— TASK BRIEF —
Every line of the records that holds the word "SemanticSegmantation" should be copied.

— RECORD EXCERPTS —
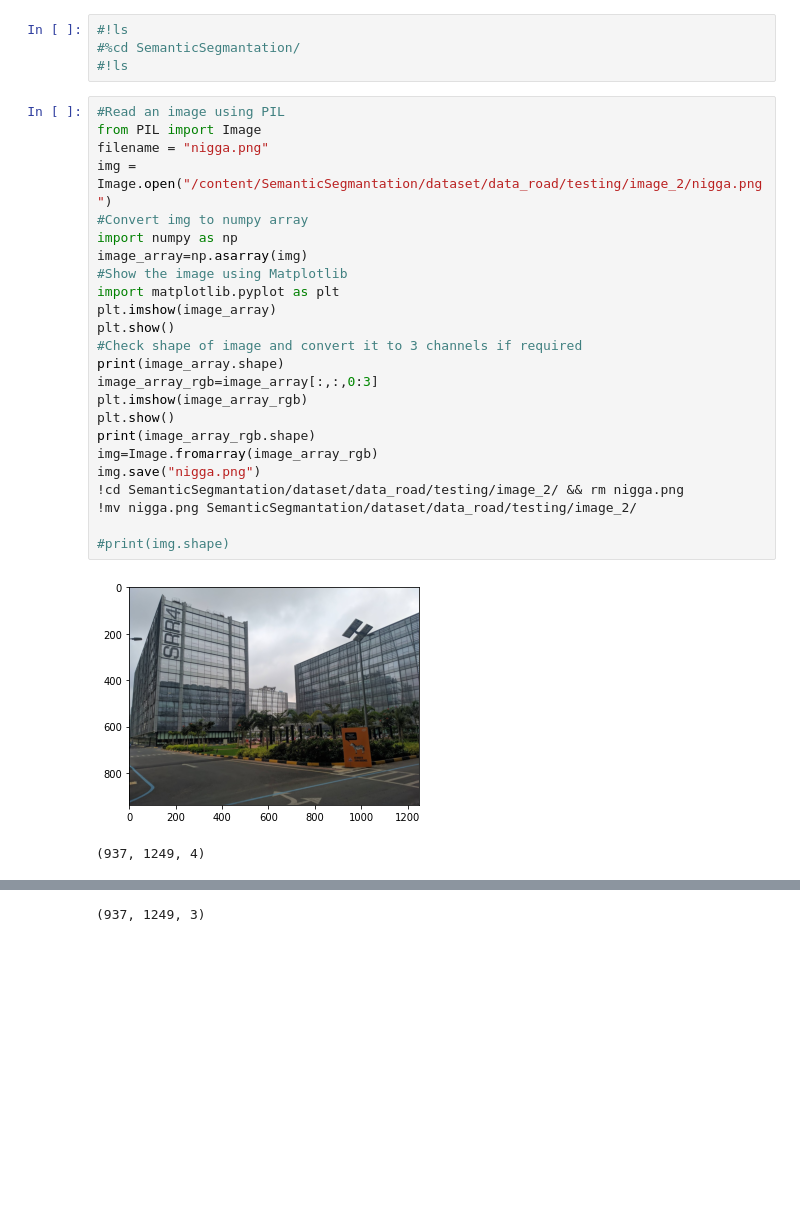
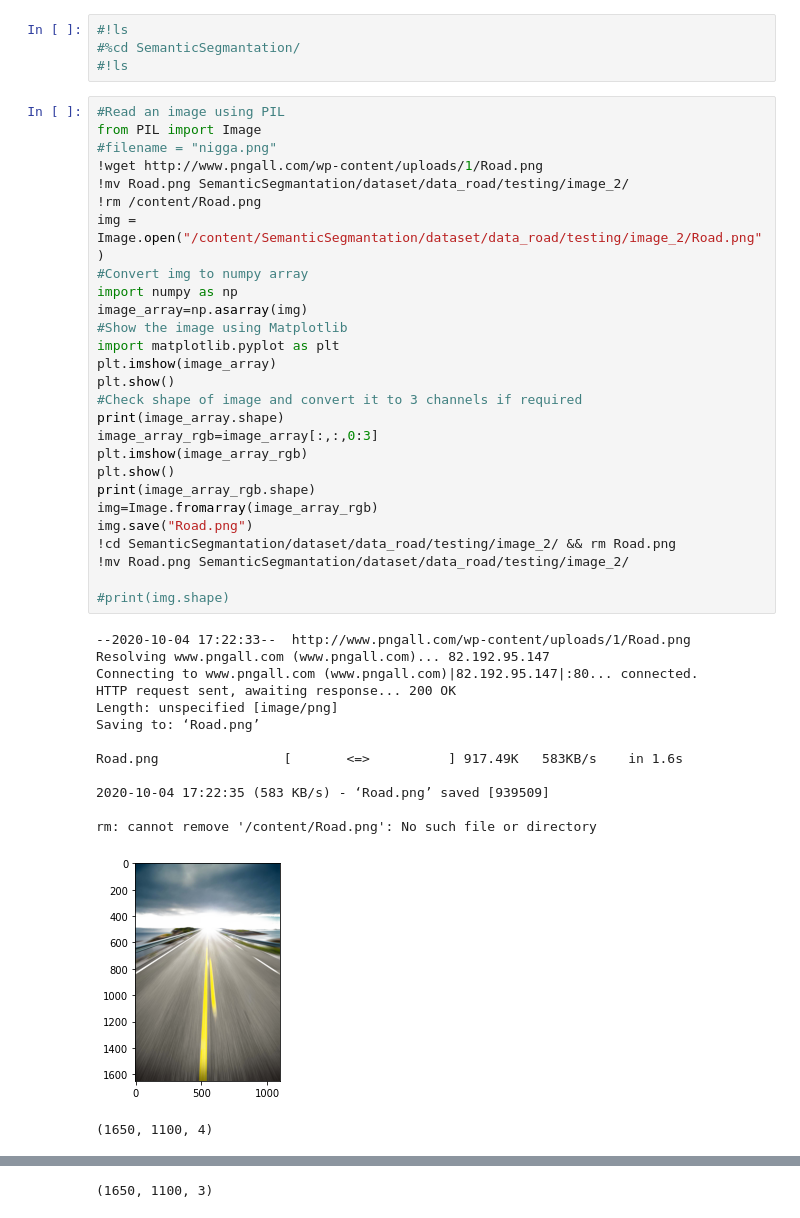
Before and after one commit to niravjain98/SemanticSegmantation, a Jupyter notebook: ColabNotebook.ipynb, the cells around one changed output, grey strips where cells are left out. Cells and saved outputs as stored; diff of their text form; blank space fills up the shorter version.

Commit message:
Added link to automatically download a test image

```diff
--- a/ColabNotebook.ipynb
+++ b/ColabNotebook.ipynb
@@ -65,27 +47,42 @@ Archive:  data_road.zip
 # %%
 #Read an image using PIL
 from PIL import Image
-filename = "nigga.png"
-img = Image.open("/content/SemanticSegmantation/dataset/data_road/testing/image_2/nigga.png")
+#filename = "nigga.png"
+!wget http://www.pngall.com/wp-content/uploads/1/Road.png
+!mv Road.png SemanticSegmantation/dataset/data_road/testing/image_2/
+!rm /content/Road.png
+img = Image.open("/content/SemanticSegmantation/dataset/data_road/testing/image_2/Road.png")
 #Convert img to numpy array
 import numpy as np
 image_array=np.asarray(img)
 #Show the image using Matplotlib
 import matplotlib.pyplot as plt
 plt.imshow(image_array)
 plt.show()
 #Check shape of image and convert it to 3 channels if required
 print(image_array.shape)
 image_array_rgb=image_array[:,:,0:3]
 plt.imshow(image_array_rgb)
 plt.show()
 print(image_array_rgb.shape)
 img=Image.fromarray(image_array_rgb)
-img.save("nigga.png")
-!cd SemanticSegmantation/dataset/data_road/testing/image_2/ && rm nigga.png
-!mv nigga.png SemanticSegmantation/dataset/data_road/testing/image_2/
+img.save("Road.png")
+!cd SemanticSegmantation/dataset/data_road/testing/image_2/ && rm Road.png
+!mv Road.png SemanticSegmantation/dataset/data_road/testing/image_2/
 
 #print(img.shape)
 # %% [output]
+--2020-10-04 17:22:33--  http://www.pngall.com/wp-content/uploads/1/Road.png
+Resolving www.pngall.com (www.pngall.com)... 82.192.95.147
+Connecting to www.pngall.com (www.pngall.com)|82.192.95.147|:80... connected.
+HTTP request sent, awaiting response... 200 OK
+Length: unspecified [image/png]
+Saving to: ‘Road.png’
+
+Road.png                [       <=>          ] 917.49K   583KB/s    in 1.6s
+
+2020-10-04 17:22:35 (583 KB/s) - ‘Road.png’ saved [939509]
+
+rm: cannot remove '/content/Road.png': No such file or directory
-[figure, old version]
+[figure, new version]
-(937, 1249, 4)
+(1650, 1100, 4)
@@ -93,4 +90,4 @@ img.save("nigga.png")
-(937, 1249, 3)
+(1650, 1100, 3)
 # %%
 %cd SemanticSegmantation
 # % executes the command for the ongoing jupiter session while ! is used for the background
```
Also changed, not shown: parts of 4 cells of this notebook.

— ANSWER TO THE PROBLEM —
Before and after one commit to niravjain98/SemanticSegmantation, a Jupyter notebook: ColabNotebook.ipynb, the cells around one changed output, grey strips where cells are left out. Cells and saved outputs as stored; diff of their text form; blank space fills up the shorter version.
-img = Image.open("/content/SemanticSegmantation/dataset/data_road/testing/image_2/nigga.png")
+!mv Road.png SemanticSegmantation/dataset/data_road/testing/image_2/
+img = Image.open("/content/SemanticSegmantation/dataset/data_road/testing/image_2/Road.png")
-!cd SemanticSegmantation/dataset/data_road/testing/image_2/ && rm nigga.png
-!mv nigga.png SemanticSegmantation/dataset/data_road/testing/image_2/
+!cd SemanticSegmantation/dataset/data_road/testing/image_2/ && rm Road.png
+!mv Road.png SemanticSegmantation/dataset/data_road/testing/image_2/
 %cd SemanticSegmantation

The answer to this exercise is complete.